First, we need a tropical wave. This is basically like a ripple in the air pressure. These commonly come off of the coast of Africa. Thunderstorms form along a tropical wave.
Next, we need hot water temperatures. During the month of August and September, the Atlantic and the Caribbean are like a bathtub. Some of the hottest water in the world can be found here. This is fuel for any hurricane.
Along that tropical wave and over the hot water, thunderstorm development often happens. And as long as we have low wind shear, these thunderstorms can become a tropical system. Low wind shear means that the winds are calm all throughout the atmosphere around the thunderstorms. Under the right conditions, a cluster of storms will turn into a hurricane.
We rate hurricanes by their wind speed.
Category 1: Minimal damage with wind speeds of 74 to 95 mph.
Category 2: Extensive damage with wind speeds of 96 to 110 mph.
Category 3: Devastating damage with wind speeds of 111 to 129 mph.
Category 4: Catastrophic damage with winds of 130 to 156 mph.
Category 5: Catastrophic damage. Unrecognizable coastlines. Wind speeds of 157 mph and higher.
But it isn’t just the wind that does damage. The storm surge is the deadliest aspect of any hurricane. We hear this term a lot. But what does it mean?
It’s where the hurricane’s powerful wind and energy force water in dangerous amounts onto land past what’s considered normal. The stronger the hurricane, the higher the surge can be. Nearly 90% of deaths from a hurricane come from rising water. We often think of the wind as the biggest threat of a hurricane when the rising water is even more dangerous.
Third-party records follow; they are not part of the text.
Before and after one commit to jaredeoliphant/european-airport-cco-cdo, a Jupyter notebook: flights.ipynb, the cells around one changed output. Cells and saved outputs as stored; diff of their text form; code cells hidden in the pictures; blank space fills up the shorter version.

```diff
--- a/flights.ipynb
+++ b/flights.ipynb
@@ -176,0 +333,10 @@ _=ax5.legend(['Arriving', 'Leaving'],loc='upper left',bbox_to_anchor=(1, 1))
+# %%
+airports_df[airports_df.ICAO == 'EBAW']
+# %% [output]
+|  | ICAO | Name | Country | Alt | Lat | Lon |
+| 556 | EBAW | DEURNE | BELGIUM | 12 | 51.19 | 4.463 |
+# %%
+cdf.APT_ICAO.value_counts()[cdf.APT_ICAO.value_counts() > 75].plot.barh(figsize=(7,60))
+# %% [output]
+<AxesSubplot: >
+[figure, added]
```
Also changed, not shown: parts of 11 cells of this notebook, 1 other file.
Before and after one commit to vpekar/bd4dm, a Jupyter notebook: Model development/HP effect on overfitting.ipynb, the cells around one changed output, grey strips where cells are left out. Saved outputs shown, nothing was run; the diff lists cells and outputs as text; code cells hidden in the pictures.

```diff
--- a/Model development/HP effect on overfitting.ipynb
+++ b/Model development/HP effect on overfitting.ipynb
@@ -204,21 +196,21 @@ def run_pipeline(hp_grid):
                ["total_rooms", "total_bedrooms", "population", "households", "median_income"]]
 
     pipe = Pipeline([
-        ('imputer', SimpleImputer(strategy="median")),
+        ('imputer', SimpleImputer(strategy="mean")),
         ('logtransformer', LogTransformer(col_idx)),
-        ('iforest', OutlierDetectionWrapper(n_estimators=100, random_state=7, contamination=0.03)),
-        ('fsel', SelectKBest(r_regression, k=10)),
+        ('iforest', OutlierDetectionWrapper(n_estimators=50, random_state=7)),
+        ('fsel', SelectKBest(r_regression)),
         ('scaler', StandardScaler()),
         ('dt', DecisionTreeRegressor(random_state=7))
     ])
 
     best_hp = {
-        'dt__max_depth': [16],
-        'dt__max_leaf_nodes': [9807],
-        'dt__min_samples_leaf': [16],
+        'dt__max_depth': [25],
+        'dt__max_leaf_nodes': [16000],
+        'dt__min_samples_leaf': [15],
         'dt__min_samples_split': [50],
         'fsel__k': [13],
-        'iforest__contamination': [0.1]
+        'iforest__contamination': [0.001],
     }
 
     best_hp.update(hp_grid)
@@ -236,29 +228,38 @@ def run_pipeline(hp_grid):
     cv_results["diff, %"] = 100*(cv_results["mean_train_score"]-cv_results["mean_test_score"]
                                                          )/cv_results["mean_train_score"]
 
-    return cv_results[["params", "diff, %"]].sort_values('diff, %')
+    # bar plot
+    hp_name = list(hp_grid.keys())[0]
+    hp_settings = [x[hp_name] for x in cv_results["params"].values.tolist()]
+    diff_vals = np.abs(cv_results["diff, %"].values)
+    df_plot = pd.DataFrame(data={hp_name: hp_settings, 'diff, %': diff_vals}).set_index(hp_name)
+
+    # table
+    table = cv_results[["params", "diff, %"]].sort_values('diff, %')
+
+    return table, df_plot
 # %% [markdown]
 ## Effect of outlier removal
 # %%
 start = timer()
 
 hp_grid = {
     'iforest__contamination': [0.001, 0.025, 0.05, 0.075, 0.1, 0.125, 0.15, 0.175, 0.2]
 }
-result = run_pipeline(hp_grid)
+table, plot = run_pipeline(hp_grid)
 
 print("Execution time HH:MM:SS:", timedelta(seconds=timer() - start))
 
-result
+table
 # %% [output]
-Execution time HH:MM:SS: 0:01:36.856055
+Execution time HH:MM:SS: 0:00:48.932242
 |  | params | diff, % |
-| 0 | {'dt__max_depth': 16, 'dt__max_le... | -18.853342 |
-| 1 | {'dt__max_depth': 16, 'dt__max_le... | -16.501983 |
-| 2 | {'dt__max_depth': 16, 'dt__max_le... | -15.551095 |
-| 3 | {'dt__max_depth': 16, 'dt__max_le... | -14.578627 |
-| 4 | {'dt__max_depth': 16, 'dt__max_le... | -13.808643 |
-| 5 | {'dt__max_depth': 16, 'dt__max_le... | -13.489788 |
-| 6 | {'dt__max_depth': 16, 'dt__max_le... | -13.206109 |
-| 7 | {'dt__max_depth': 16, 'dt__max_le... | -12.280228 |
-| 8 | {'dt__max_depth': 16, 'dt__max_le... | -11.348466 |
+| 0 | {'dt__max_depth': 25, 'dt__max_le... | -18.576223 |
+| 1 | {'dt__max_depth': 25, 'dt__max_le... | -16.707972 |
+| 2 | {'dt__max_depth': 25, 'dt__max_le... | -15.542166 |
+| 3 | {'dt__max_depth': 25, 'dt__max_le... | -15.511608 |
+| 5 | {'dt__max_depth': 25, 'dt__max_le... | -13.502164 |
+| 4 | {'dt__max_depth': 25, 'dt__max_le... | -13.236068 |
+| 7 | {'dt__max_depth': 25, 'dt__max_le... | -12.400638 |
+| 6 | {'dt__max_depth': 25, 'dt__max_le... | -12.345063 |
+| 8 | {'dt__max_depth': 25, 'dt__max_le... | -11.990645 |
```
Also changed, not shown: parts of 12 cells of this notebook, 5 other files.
Even after the hurricane coverage leaves the news cycle. A coastline can be changed forever.
The average cost of a hurricane is $2.5 billion.
Ways you can help: